[What needs to be done]
Each record, word for word and stripped of pictures, is what the answer should contain.

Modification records
○ ○ ○ ○ ○ ○ ○

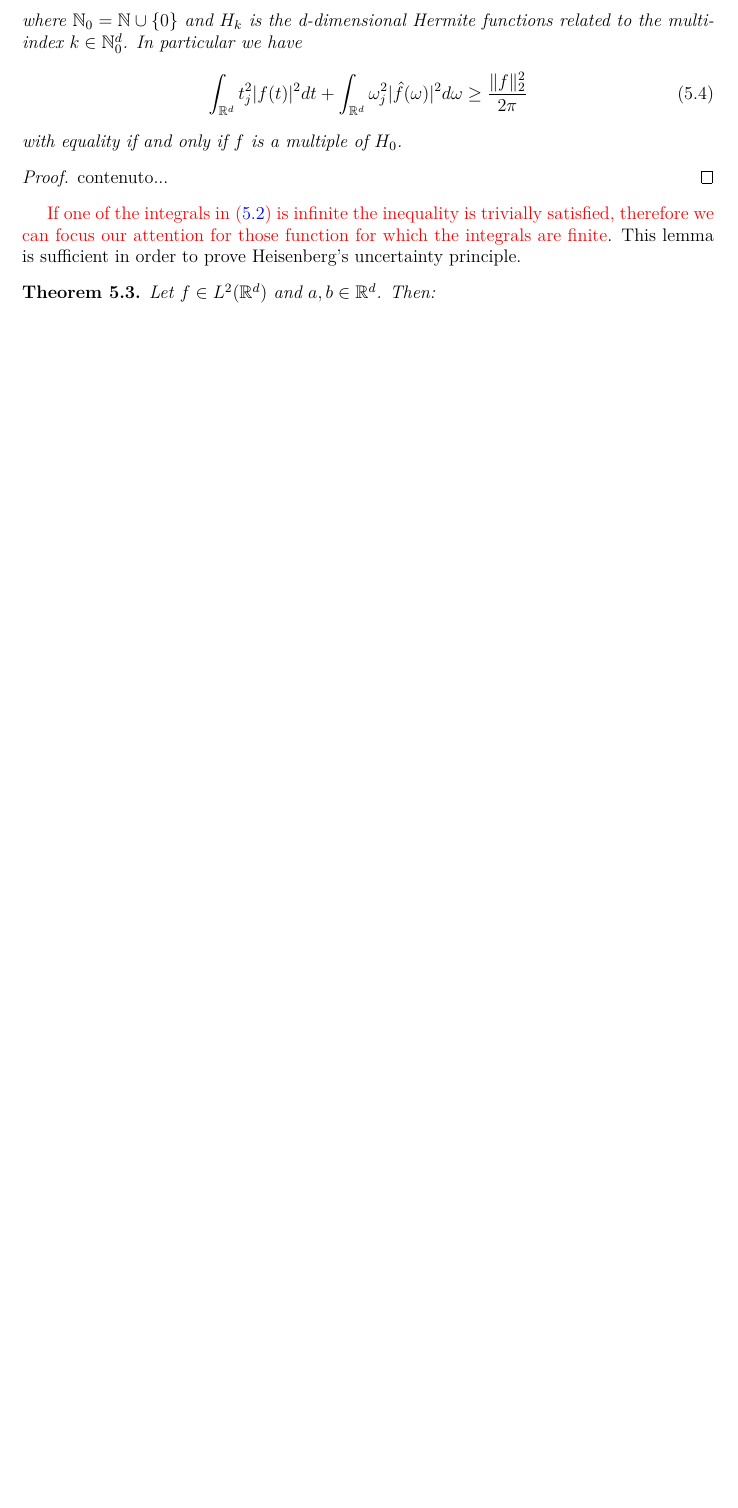
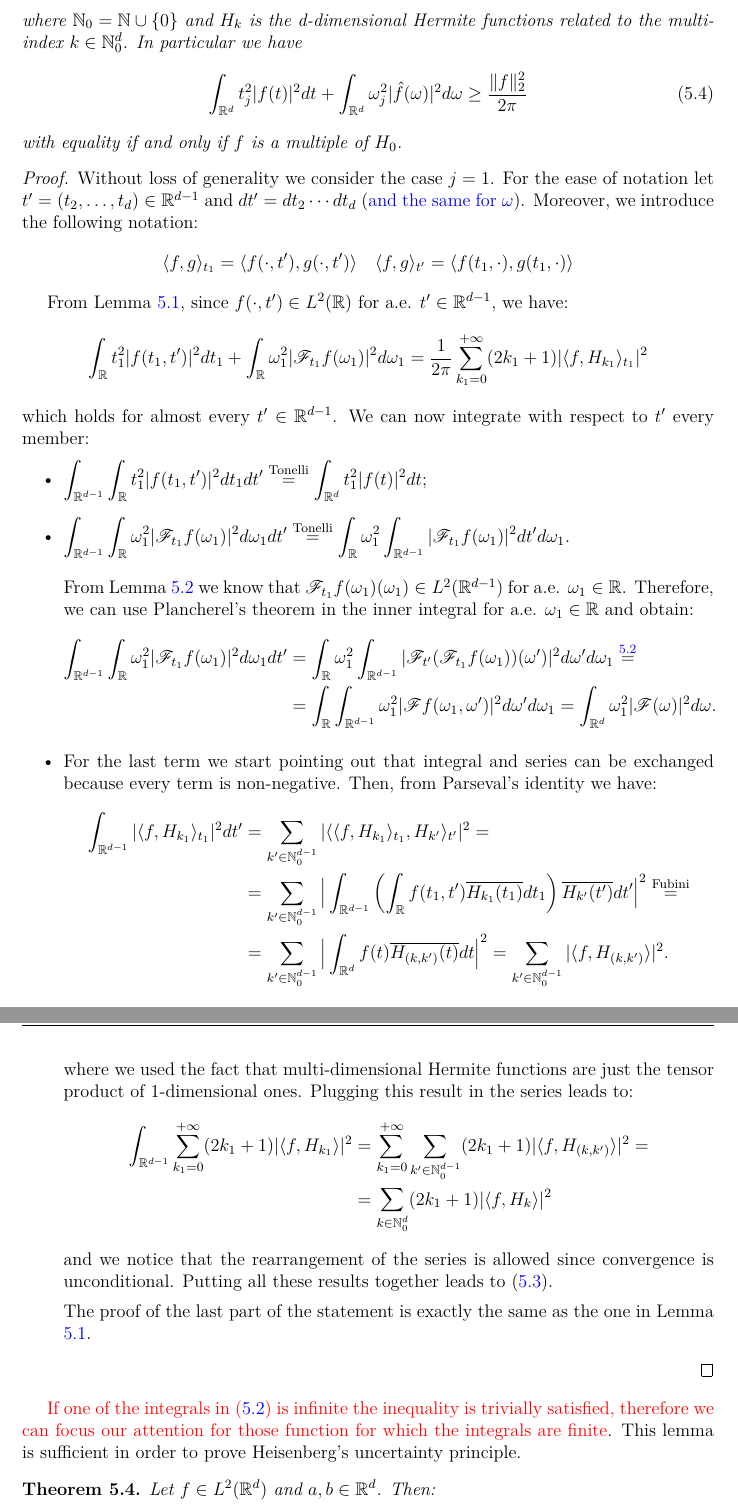
Before and after one commit to federico-riccardi/TesiMagistrale, a LaTeX thesis (tesi.tex): part of page 39 of 66 before the commit and two parts of pages 40 and 41 of 68 after it, the two joined at a grey line, cut so that both start at the same text, the shorter picture padded with empty space. Compiled offline with pdfLaTeX.

Commit message:
Completata dimostrazione lemma principio di Heisenberg, aggiunto lemma ausiliario su trasformata di restrizioni

```diff
--- a/tesi.tex
+++ b/tesi.tex
@@ -37,6 +37,7 @@ greek, evenboxes, english]{toptesi}
 \usepackage{mathtools}
 \hypersetup{colorlinks, linkcolor=blue, citecolor=blue}
 \usepackage{cancel}
+\usepackage{aligned-overset}
 \usepackage{color}
 \usepackage[
 backend=bibtex,
@@ -1205,7 +1228,40 @@ In conclusion, we will consider two meaningful examples, namely when the weight
 	with equality if and only if $f$ is a multiple of $H_0$.
 \end{lem}
 \begin{proof}
-	contenuto...
+	Without loss of generality we consider the case $j=1$. For the ease of notation let $t' = (t_2, \ldots, t_d) \in \R^{d-1}$ and $dt' = dt_2 \cdots dt_d$ ({\color{blue} and the same for $\omega$}). Moreover, we introduce the following notation:
+	\begin{equation*}
+		\langle f, g \rangle_{t_1} = \langle f(\cdot, t'), g(\cdot,t') \rangle \quad \langle f, g \rangle_{t'} = \langle f(t_1, \cdot), g(t_1, \cdot) \rangle
+	\end{equation*}
+
+	From Lemma \ref{Heisenberg's uncertainty principle lemma}, since $f (\cdot, t') \in L^2(\R)$ for a.e. $t' \in \R^{d-1}$, we have:
+	\begin{equation*}
+		\int_{\R} t_1^2 |f(t_1, t')|^2 dt_1 + \int_{\R} \omega_1^2 |\F_{t_1} f(\omega_1)|^2 d\omega_1 = \dfrac{1}{2\pi} \sum_{k_1=0}^{+\infty} (2k_1 + 1) |\langle f, H_{k_1} \rangle_{t_1}|^2
+	\end{equation*}
+	which holds for almost every $t' \in \R^{d-1}$. We can now integrate with respect to $t'$ every member:
+	\begin{itemize}
+		\item $\displaystyle \int_{\R^{d-1}} \int_{\R} t_1^2 |f(t_1, t')|^2 dt_1 dt' \overset{\mathrm{Tonelli}}{=} \int_{\R^d} t_1^2 |f(t)|^2 dt$;
+		\item $\displaystyle \int_{\R^{d-1}} \int_{\R}  \omega_1^2|\F_{t_1} f(\omega_1)|^2 d\omega_1 dt' \overset{\mathrm{Tonelli}}{=} \int_{\R} \omega_1^2 \int_{\R^{d-1}} |\F_{t_1} f(\omega_1)|^2 dt' d\omega_1$.\vspace{0.1mm}\\
+
+		From Lemma \ref{Fourier transform for restrictions} we know that $\F_{t_1} f(\omega_1)(\omega_1) \in L^2(\R^{d-1})$ for a.e. $\omega_1 \in \R$. Therefore, we can use Plancherel's theorem in the inner integral for a.e. $\omega_1 \in \R$ and obtain:
+		\begin{align*}
+			\int_{\R^{d-1}} \int_{\R}  \omega_1^2 |\F_{t_1} f(\omega_1)|^2 d\omega_1 dt' &= \int_{\R} \omega_1^2\int_{\R^{d-1}} |\F_{t'} (\F_{t_1} f(\omega_1))(\omega')|^2 d\omega' d\omega_1 \overset{\ref{Fourier transform for restrictions}}{=}\\
+																			  &= \int_{\R} \int_{\R^{d-1}} \omega_1^2 |\F f(\omega_1,\omega')|^2 d\omega' d\omega_1 = \int_{\R^d} \omega_1^2 |\F (\omega)|^2 d\omega.
+		\end{align*}
+		\item For the last term we start pointing out that integral and series can be exchanged because every term is non-negative. Then, from Parseval's identity we have:
+		\begin{align*}
+			\int_{\R^{d-1}} |\langle f, H_{k_1} \rangle_{t_1}|^2 dt' &= \sum_{k' \in \N_0^{d-1}} |\langle \langle f, H_{k_1} \rangle_{t_1}, H_{k'} \rangle_{t'}|^2 = \\
+											 &= \sum_{k' \in \N_0^{d-1}} \Big| \int_{\R^{d-1}} \left(\int_{\R} f(t_1,t') \overline{H_{k_1}(t_1)} dt_1 \right) \overline{H_{k'}(t')} dt' \Big|^2 \overset{\mathrm{Fubini}}{=} \\
+											 &= \sum_{k' \in \N_0^{d-1}} \Big| \int_{\R^{d}} f(t) \overline{H_{(k,k')}(t)} dt \Big|^2 = \sum_{k' \in \N_0^{d-1}} |\langle f, H_{(k,k')} \rangle|^2.
+		\end{align*}
+		where we used the fact that multi-dimensional Hermite functions are just the tensor product of 1-dimensional ones. Plugging this result in the series leads to:
+		\begin{align*}
+			\int_{\R^{d-1}} \sum_{k_1=0}^{+\infty} (2k_1 + 1) |\langle f, H_{k_1} \rangle |^2 &= \sum_{k_1=0}^{+\infty} \sum_{k' \in \N_0^{d-1}} (2k_1+1) |\langle f, H_{(k,k')} \rangle|^2 =\\
+																							  &= \sum_{k \in \N_0^d} (2k_1+1)|\langle f, H_k \rangle|^2
+			\end{align*}
+		and we notice that the rearrangement of the series is allowed since convergence is unconditional. Putting all these results together leads to \eqref{Heisenberg's uncertainty principle lemma d dimensions formula}.
+
+		The proof of the last part of the statement is exactly the same as the one in Lemma \ref{Heisenberg's uncertainty principle lemma}.
+	\end{itemize}
 \end{proof}
 {\color{red}If one of the integrals in \eqref{Heisenberg's uncertainty principle lemma inequality} is infinite the inequality is trivially satisfied, therefore we can focus our attention for those function for which the integrals are finite}. This lemma is sufficient in order to prove Heisenberg's uncertainty principle.
 \begin{teo}\label{Heisenberg's uncertainty principle theorem}
```
Also changed, not shown: tesi.pdf, tesi.tex (24 more changed lines).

○ ○ ○ ○ ○ ○ ○

[Written response]
Before and after one commit to federico-riccardi/TesiMagistrale, a LaTeX thesis (tesi.tex): part of page 39 of 66 before the commit and two parts of pages 40 and 41 of 68 after it, the two joined at a grey line, cut so that both start at the same text, the shorter picture padded with empty space. Compiled offline with pdfLaTeX.

Commit message:
Completata dimostrazione lemma principio di Heisenberg, aggiunto lemma ausiliario su trasformata di restrizioni

```diff
--- a/tesi.tex
+++ b/tesi.tex
@@ -37,6 +37,7 @@ greek, evenboxes, english]{toptesi}
 \usepackage{mathtools}
 \hypersetup{colorlinks, linkcolor=blue, citecolor=blue}
 \usepackage{cancel}
+\usepackage{aligned-overset}
 \usepackage{color}
 \usepackage[
 backend=bibtex,
@@ -1205,7 +1228,40 @@ In conclusion, we will consider two meaningful examples, namely when the weight
 	with equality if and only if $f$ is a multiple of $H_0$.
 \end{lem}
 \begin{proof}
-	contenuto...
+	Without loss of generality we consider the case $j=1$. For the ease of notation let $t' = (t_2, \ldots, t_d) \in \R^{d-1}$ and $dt' = dt_2 \cdots dt_d$ ({\color{blue} and the same for $\omega$}). Moreover, we introduce the following notation:
+	\begin{equation*}
+		\langle f, g \rangle_{t_1} = \langle f(\cdot, t'), g(\cdot,t') \rangle \quad \langle f, g \rangle_{t'} = \langle f(t_1, \cdot), g(t_1, \cdot) \rangle
+	\end{equation*}
+
+	From Lemma \ref{Heisenberg's uncertainty principle lemma}, since $f (\cdot, t') \in L^2(\R)$ for a.e. $t' \in \R^{d-1}$, we have:
+	\begin{equation*}
+		\int_{\R} t_1^2 |f(t_1, t')|^2 dt_1 + \int_{\R} \omega_1^2 |\F_{t_1} f(\omega_1)|^2 d\omega_1 = \dfrac{1}{2\pi} \sum_{k_1=0}^{+\infty} (2k_1 + 1) |\langle f, H_{k_1} \rangle_{t_1}|^2
+	\end{equation*}
+	which holds for almost every $t' \in \R^{d-1}$. We can now integrate with respect to $t'$ every member:
+	\begin{itemize}
+		\item $\displaystyle \int_{\R^{d-1}} \int_{\R} t_1^2 |f(t_1, t')|^2 dt_1 dt' \overset{\mathrm{Tonelli}}{=} \int_{\R^d} t_1^2 |f(t)|^2 dt$;
+		\item $\displaystyle \int_{\R^{d-1}} \int_{\R}  \omega_1^2|\F_{t_1} f(\omega_1)|^2 d\omega_1 dt' \overset{\mathrm{Tonelli}}{=} \int_{\R} \omega_1^2 \int_{\R^{d-1}} |\F_{t_1} f(\omega_1)|^2 dt' d\omega_1$.\vspace{0.1mm}\\
+
+		From Lemma \ref{Fourier transform for restrictions} we know that $\F_{t_1} f(\omega_1)(\omega_1) \in L^2(\R^{d-1})$ for a.e. $\omega_1 \in \R$. Therefore, we can use Plancherel's theorem in the inner integral for a.e. $\omega_1 \in \R$ and obtain:
+		\begin{align*}
+			\int_{\R^{d-1}} \int_{\R}  \omega_1^2 |\F_{t_1} f(\omega_1)|^2 d\omega_1 dt' &= \int_{\R} \omega_1^2\int_{\R^{d-1}} |\F_{t'} (\F_{t_1} f(\omega_1))(\omega')|^2 d\omega' d\omega_1 \overset{\ref{Fourier transform for restrictions}}{=}\\
+																			  &= \int_{\R} \int_{\R^{d-1}} \omega_1^2 |\F f(\omega_1,\omega')|^2 d\omega' d\omega_1 = \int_{\R^d} \omega_1^2 |\F (\omega)|^2 d\omega.
+		\end{align*}
+		\item For the last term we start pointing out that integral and series can be exchanged because every term is non-negative. Then, from Parseval's identity we have:
+		\begin{align*}
+			\int_{\R^{d-1}} |\langle f, H_{k_1} \rangle_{t_1}|^2 dt' &= \sum_{k' \in \N_0^{d-1}} |\langle \langle f, H_{k_1} \rangle_{t_1}, H_{k'} \rangle_{t'}|^2 = \\
+											 &= \sum_{k' \in \N_0^{d-1}} \Big| \int_{\R^{d-1}} \left(\int_{\R} f(t_1,t') \overline{H_{k_1}(t_1)} dt_1 \right) \overline{H_{k'}(t')} dt' \Big|^2 \overset{\mathrm{Fubini}}{=} \\
+											 &= \sum_{k' \in \N_0^{d-1}} \Big| \int_{\R^{d}} f(t) \overline{H_{(k,k')}(t)} dt \Big|^2 = \sum_{k' \in \N_0^{d-1}} |\langle f, H_{(k,k')} \rangle|^2.
+		\end{align*}
+		where we used the fact that multi-dimensional Hermite functions are just the tensor product of 1-dimensional ones. Plugging this result in the series leads to:
+		\begin{align*}
+			\int_{\R^{d-1}} \sum_{k_1=0}^{+\infty} (2k_1 + 1) |\langle f, H_{k_1} \rangle |^2 &= \sum_{k_1=0}^{+\infty} \sum_{k' \in \N_0^{d-1}} (2k_1+1) |\langle f, H_{(k,k')} \rangle|^2 =\\
+																							  &= \sum_{k \in \N_0^d} (2k_1+1)|\langle f, H_k \rangle|^2
+			\end{align*}
+		and we notice that the rearrangement of the series is allowed since convergence is unconditional. Putting all these results together leads to \eqref{Heisenberg's uncertainty principle lemma d dimensions formula}.
+
+		The proof of the last part of the statement is exactly the same as the one in Lemma \ref{Heisenberg's uncertainty principle lemma}.
+	\end{itemize}
 \end{proof}
 {\color{red}If one of the integrals in \eqref{Heisenberg's uncertainty principle lemma inequality} is infinite the inequality is trivially satisfied, therefore we can focus our attention for those function for which the integrals are finite}. This lemma is sufficient in order to prove Heisenberg's uncertainty principle.
 \begin{teo}\label{Heisenberg's uncertainty principle theorem}
```
Also changed, not shown: tesi.pdf, tesi.tex (24 more changed lines).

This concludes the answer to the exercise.